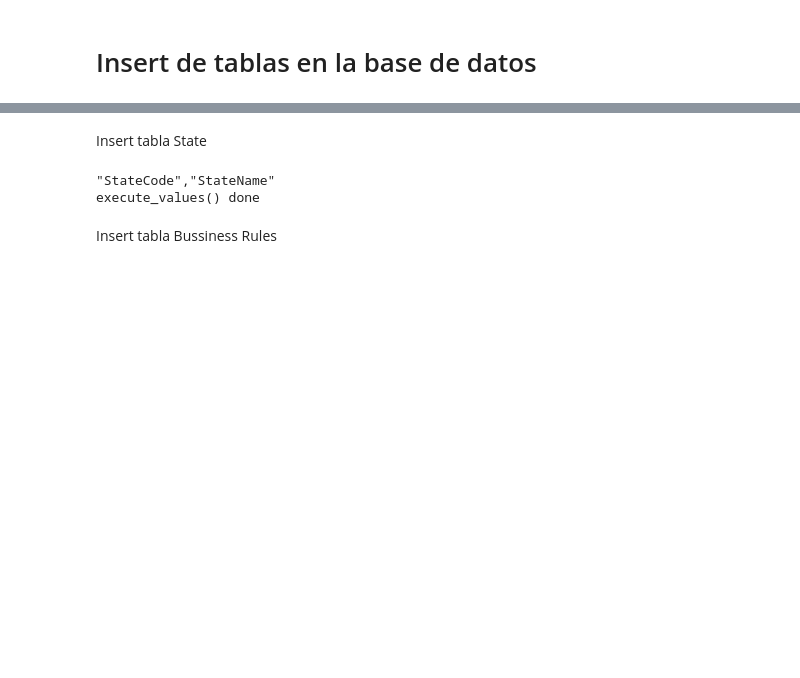
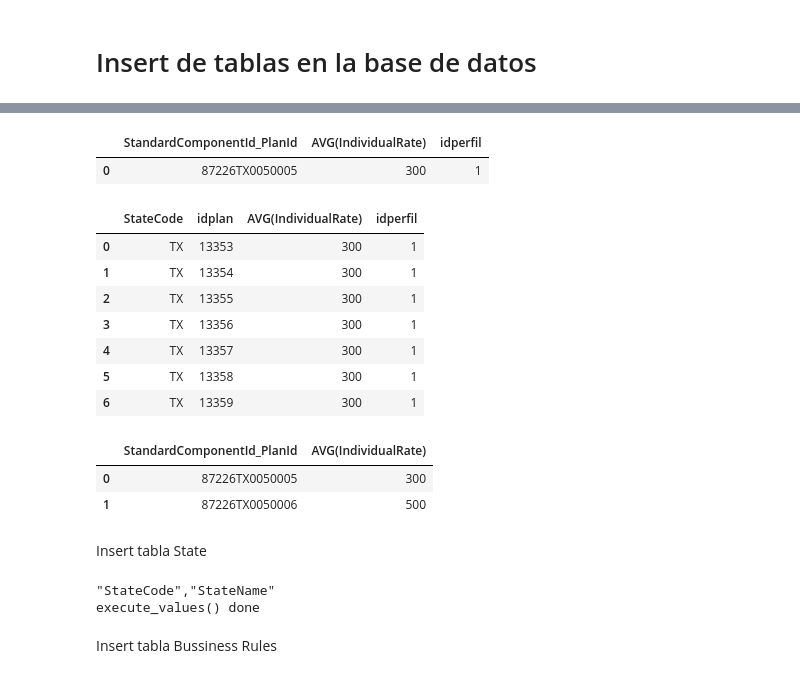
Before and after one commit to CarlosAlvarado-git/Proyecto_Final_BI, a Jupyter notebook: DataPreparation.ipynb, the cells around one changed output, grey strips where cells are left out. Saved outputs shown, nothing was run; the diff lists cells and outputs as text; code cells hidden in the pictures; blank space fills up the shorter version.

```diff
--- a/DataPreparation.ipynb
+++ b/DataPreparation.ipynb
@@ -1163,3 +1165,6 @@ perfiles
 | 27 | TN | 25 | 29 | 625.00 | 833.32 | No | 1 | ... |
 | 28 | TN | 30 | 34 | 625.00 | 833.32 | No | 1 | ... |
 | 29 | TN | 35 | 39 | 625.00 | 833.32 | Yes | 2 | ... |
+# %%
+Planes = Planes.rename(columns={'StateCode_x': 'StateCode', 'MarketCoverage_y': 'MarketCoverage'})
+Planes.columns
@@ -1178,0 +1257,27 @@ Se basa en lo que tiene la tabla Planes y Planes"""
+# %%
+df_ejemplo = pd.DataFrame({'StandardComponentId_PlanId': ['87226TX0050005'], 'AVG(IndividualRate)': [300], 'idperfil': [1]})
+df_ejemplo
+# %% [output]
+|  | StandardComponentId_PlanId | AVG(IndividualRate) | idperfil |
+| 0 | 87226TX0050005 | 300 | 1 |
+# %%
+# select airport_ident, type, description, frequency_mhz from airport_freq join airports on airport_freq.airport_ref = airports.id where airports.ident = 'KLAX'
+#planes
+#airport_freq.merge(airports[airports.ident == 'KLAX'][['id']], left_on='airport_ref', right_on='id', how='inner')[['airport_ident', 'type', 'description', 'frequency_mhz']]
+Planes.merge(df_ejemplo, left_on='StandardComponentId', right_on='StandardComponentId_PlanId', how='inner')[['StateCode','idplan', 'AVG(IndividualRate)', 'idperfil']]
+# %% [output]
+|  | StateCode | idplan | AVG(IndividualRate) | idperfil |
+| 0 | TX | 13353 | 300 | 1 |
+| 1 | TX | 13354 | 300 | 1 |
+| 2 | TX | 13355 | 300 | 1 |
+| 3 | TX | 13356 | 300 | 1 |
+| 4 | TX | 13357 | 300 | 1 |
+| 5 | TX | 13358 | 300 | 1 |
+| 6 | TX | 13359 | 300 | 1 |
+# %%
+d = pd.DataFrame({'StandardComponentId_PlanId': ['87226TX0050005', '87226TX0050006'], 'AVG(IndividualRate)': [300,500]})
+d
+# %% [output]
+|  | StandardComponentId_PlanId | AVG(IndividualRate) |
+| 0 | 87226TX0050005 | 300 |
+| 1 | 87226TX0050006 | 500 |
```
Also changed, not shown: parts of 9 cells of this notebook.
--------------------
Retype all the material word for word while skipping any picture it contains.

Before and after one commit to CarlosAlvarado-git/Proyecto_Final_BI, a Jupyter notebook: DataPreparation.ipynb, the cells around one changed output, grey strips where cells are left out. Saved outputs shown, nothing was run; the diff lists cells and outputs as text; code cells hidden in the pictures; blank space fills up the shorter version.

```diff
--- a/DataPreparation.ipynb
+++ b/DataPreparation.ipynb
@@ -1163,3 +1165,6 @@ perfiles
 | 27 | TN | 25 | 29 | 625.00 | 833.32 | No | 1 | ... |
 | 28 | TN | 30 | 34 | 625.00 | 833.32 | No | 1 | ... |
 | 29 | TN | 35 | 39 | 625.00 | 833.32 | Yes | 2 | ... |
+# %%
+Planes = Planes.rename(columns={'StateCode_x': 'StateCode', 'MarketCoverage_y': 'MarketCoverage'})
+Planes.columns
@@ -1178,0 +1257,27 @@ Se basa en lo que tiene la tabla Planes y Planes"""
+# %%
+df_ejemplo = pd.DataFrame({'StandardComponentId_PlanId': ['87226TX0050005'], 'AVG(IndividualRate)': [300], 'idperfil': [1]})
+df_ejemplo
+# %% [output]
+|  | StandardComponentId_PlanId | AVG(IndividualRate) | idperfil |
+| 0 | 87226TX0050005 | 300 | 1 |
+# %%
+# select airport_ident, type, description, frequency_mhz from airport_freq join airports on airport_freq.airport_ref = airports.id where airports.ident = 'KLAX'
+#planes
+#airport_freq.merge(airports[airports.ident == 'KLAX'][['id']], left_on='airport_ref', right_on='id', how='inner')[['airport_ident', 'type', 'description', 'frequency_mhz']]
+Planes.merge(df_ejemplo, left_on='StandardComponentId', right_on='StandardComponentId_PlanId', how='inner')[['StateCode','idplan', 'AVG(IndividualRate)', 'idperfil']]
+# %% [output]
+|  | StateCode | idplan | AVG(IndividualRate) | idperfil |
+| 0 | TX | 13353 | 300 | 1 |
+| 1 | TX | 13354 | 300 | 1 |
+| 2 | TX | 13355 | 300 | 1 |
+| 3 | TX | 13356 | 300 | 1 |
+| 4 | TX | 13357 | 300 | 1 |
+| 5 | TX | 13358 | 300 | 1 |
+| 6 | TX | 13359 | 300 | 1 |
+# %%
+d = pd.DataFrame({'StandardComponentId_PlanId': ['87226TX0050005', '87226TX0050006'], 'AVG(IndividualRate)': [300,500]})
+d
+# %% [output]
+|  | StandardComponentId_PlanId | AVG(IndividualRate) |
+| 0 | 87226TX0050005 | 300 |
+| 1 | 87226TX0050006 | 500 |
```
Also changed, not shown: parts of 9 cells of this notebook.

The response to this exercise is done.